This Shabbat started mentally on Friday morning, which is not a work day in Israel, but a day completely free to dedicate to the preparation of the holy Shabbat about to arrive.
For the Friday evening meal, my flatmates have planned to host, so when everyone was up we planned the meal and went shopping. Upon returning we started cooking. I can tell you one thing, when boys cook it's messy. However, I can tell you also that my cooking anxiety has become much better! I offered to cook rice and zucchini muffins, my favorite!
When Shabbat finally arrived, and after the usual rushing before candle lighting, my flatmate Adam and me made our way to a Minyan in a schoolyard not far. We decided to go there, because they take it slow and with a lot of Kavanah. That was exactly what I was looking for. Shortly before Shabbat I was phoning my family and my Mom said that I have to go and see as many Shuls as possible! Definitely a challenge in the face of the global pandemic, but I was up to it and told her that exactly that is the plan! The spot on the schoolyard had a few trees around only one bright light from the back which created a very otherworldly atmosphere - perfect for the welcoming of the Shabbat, meant to be an otherworldly experience in the oasis of time!
As newly moved in member of the household I was given the honor of saying Kidush, which my flatmates and guests said they liked a lot. The guests were from the friend group of my flatmates. From the conversations I caught that they are very active in left activism against the occupation, but the atmosphere didn't fit for a serious conversation, despite that I wanted to know more. On the other hand I also didn't feel prepared for that kind of conversation, so I decided to just watch and listen and think about it. At one point one of the guests mentioned in a joking manner that Israel being an apartheid state and from then on I felt a little uncomfortable. The tension was loosened, when we started singing Shabbat songs, and as many of you know I love singing! I learned some new tunes and look forward to practicing them further!
For Shul in the morning I had to wake up at 7:30. So far the earliest I have ever waken up on a Shabbat. But it was necessary! The forecast promised a blistering 38 degrees and walking in the morning was still bearable. I was invited for Shabbes lunch at a fellow Pardes student, and she said she will be going to the Shira Chadasha community. I asked Adam what this community was like, and he said they are a partnership minyan. I was very curious to see what that meant. It turned out to be an orthodox mechitza minyan, but with the exception that women are allowed to lead Pesukey D'Zimra, read from and be called to the Torah. A very interesting concept!
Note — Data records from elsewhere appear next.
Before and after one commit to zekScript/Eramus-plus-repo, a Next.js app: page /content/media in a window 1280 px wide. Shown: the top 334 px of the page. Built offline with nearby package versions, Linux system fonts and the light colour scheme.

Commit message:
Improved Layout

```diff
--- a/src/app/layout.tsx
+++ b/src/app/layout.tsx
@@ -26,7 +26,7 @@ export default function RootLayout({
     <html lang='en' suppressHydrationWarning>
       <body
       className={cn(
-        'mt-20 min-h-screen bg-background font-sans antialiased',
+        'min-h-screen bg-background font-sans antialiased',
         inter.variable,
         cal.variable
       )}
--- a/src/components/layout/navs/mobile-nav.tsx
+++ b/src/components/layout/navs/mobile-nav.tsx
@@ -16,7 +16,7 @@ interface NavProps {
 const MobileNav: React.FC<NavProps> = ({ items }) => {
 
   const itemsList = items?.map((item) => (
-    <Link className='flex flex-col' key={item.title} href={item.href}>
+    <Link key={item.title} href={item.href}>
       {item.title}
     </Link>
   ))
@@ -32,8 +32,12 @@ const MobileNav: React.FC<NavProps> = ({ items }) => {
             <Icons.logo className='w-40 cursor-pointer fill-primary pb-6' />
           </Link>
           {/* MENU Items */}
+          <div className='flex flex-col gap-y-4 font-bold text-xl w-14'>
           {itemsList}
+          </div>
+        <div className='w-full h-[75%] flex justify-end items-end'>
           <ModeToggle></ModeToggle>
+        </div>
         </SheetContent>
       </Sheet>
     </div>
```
The singing was wonderful and the Torah was read by youngsters, one girl and two boys. I was positively impressed by the reading skill! I could understand every word, almost no mistakes, and they hit the Cantilations perfectly! After the service there was a very cute welcome celebration to all the newly admitted 1st grades from the community.
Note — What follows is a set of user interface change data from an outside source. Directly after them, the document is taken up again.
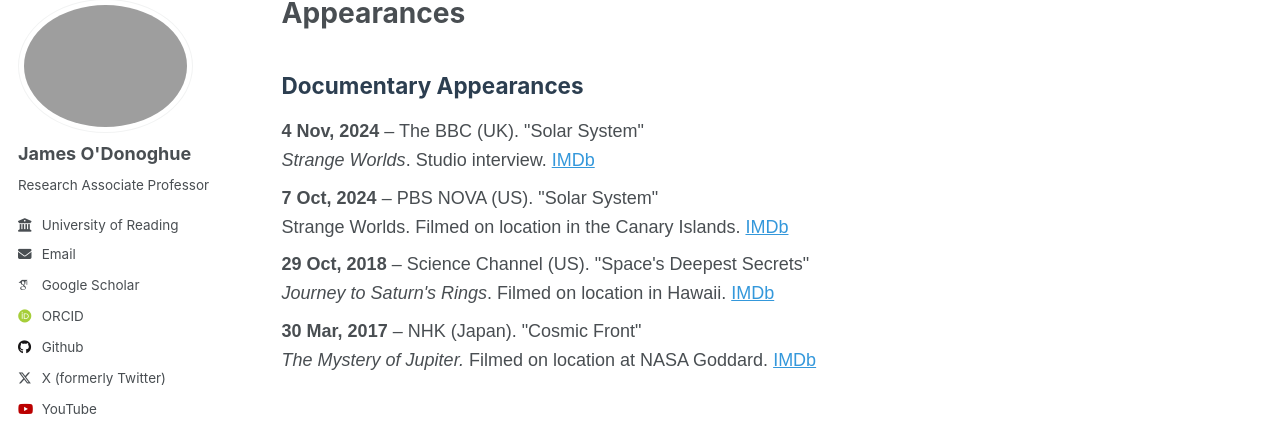
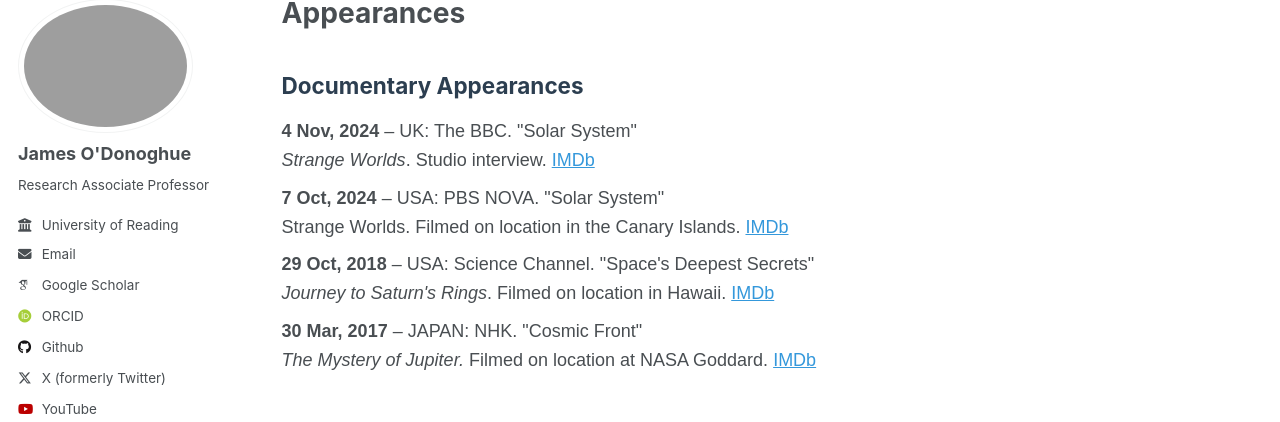
Before and after one commit to odonoghuespace/odonoghuespace.github.io, a Jekyll site: the page built from _pages/appearances.html, in a window 1280 px wide and 900 px high. Shown: the part 107-529 px from the top of the window. Built offline with Jekyll 4.4.1, drawn with Linux system fonts in a browser that asks for light colours; some web fonts are replaced.

Commit message:
Update appearances.html

```diff
--- a/_pages/appearances.html
+++ b/_pages/appearances.html
@@ -42,19 +42,19 @@ author_profile: true
         <h2>Documentary Appearances</h2>
         <ul>
         <li>
-            <strong>4 Nov, 2024</strong> – The BBC (UK). "Solar System"
+            <strong>4 Nov, 2024</strong> – UK: The BBC. "Solar System"
             <br><em>Strange Worlds</em>. Studio interview. <a href="https://m.imdb.com/title/tt33710647/?ref_=tt_eps_top" target="_blank">IMDb</a>
         </li>
         <li>
-            <strong>7 Oct, 2024</strong> – PBS NOVA (US). "Solar System"
+            <strong>7 Oct, 2024</strong> – USA: PBS NOVA. "Solar System"
             <br>Strange Worlds</em>. Filmed on location in the Canary Islands. <a href="https://m.imdb.com/title/tt33575526/?ref_=tt_ov_ep_pr" target="_blank">IMDb</a>
         </li>
         <li>
-            <strong>29 Oct, 2018</strong> – Science Channel (US). "Space's Deepest Secrets"
+            <strong>29 Oct, 2018</strong> – USA: Science Channel. "Space's Deepest Secrets"
             <br><em>Journey to Saturn's Rings</em>. Filmed on location in Hawaii. <a href="https://m.imdb.com/title/tt9208136/?ref_=ttep_ep3" target="_blank">IMDb</a>
         </li>
         <li>
-            <strong>30 Mar, 2017</strong> – NHK (Japan). "Cosmic Front"
+            <strong>30 Mar, 2017</strong> – JAPAN: NHK. "Cosmic Front"
             <br><em>The Mystery of Jupiter.</em> Filmed on location at NASA Goddard. <a href="https://m.imdb.com/title/tt9252696/?ref_=tt_cl_eps_sm_1" target="_blank">IMDb</a>
         </li>
 
```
Walking to Hannah's apartment in the midday heat was a real challenge. She didn't come to the service, so I had to find my way myself. Luckily I wrote down all the relevant directions to all the places I needed to get on Shabbat. I've done this a few times already when I visited foreign cites and had to navigate the unfamiliar streets on Shabbat.
When I finally found it, I was greeted warmly! She also had invited two other Pardes students. During the meal we talked about being Jewish on American campus and being Jewish in Berlin. After the meal we all sat on the couch and talked about the Jewish landscape between Yeshiva University and JTS (Jewish Theological Seminary), the rabbinical school of the Conservative Judaism. We mentioned places like Hadar, Hebrew College, Maharat and Yeshivat Chovevey Torah. I learned a lot, but I feel like there is still a lot left to understand from that world. Pardes as a pluralistic and non-coercive environment was a novelty in 1972 and I think as that Pardes is a great place for me to get out of the bubbles I was in Berlin completely and venture about the seas of global Judaism myself and hopefully find my place somewhere.
After getting lost on the way home, I finally made it and dropped for a day sleep. I woke up in time to daven Mincha looking at a magnificant sunset, and then we all sat down for a Seudat Shlishit with leftovers and a good deal of singing, my favorite thing to do on Shabbat! In that sense, I got very luck with my flatmates. All of them are deeply committed to their Judaism in their own special way and it is a different kind of empowering my own Judaism, when living together with other Jews who really mean it.
After Havdalah, I sat down to do Chazara (repetition) of my last Talmud class for tomorrow, because Sunday is the first day of the week in Israel! No break, straight back to learning Torah! Layla Tov :)
|Shortly before Shabbat began|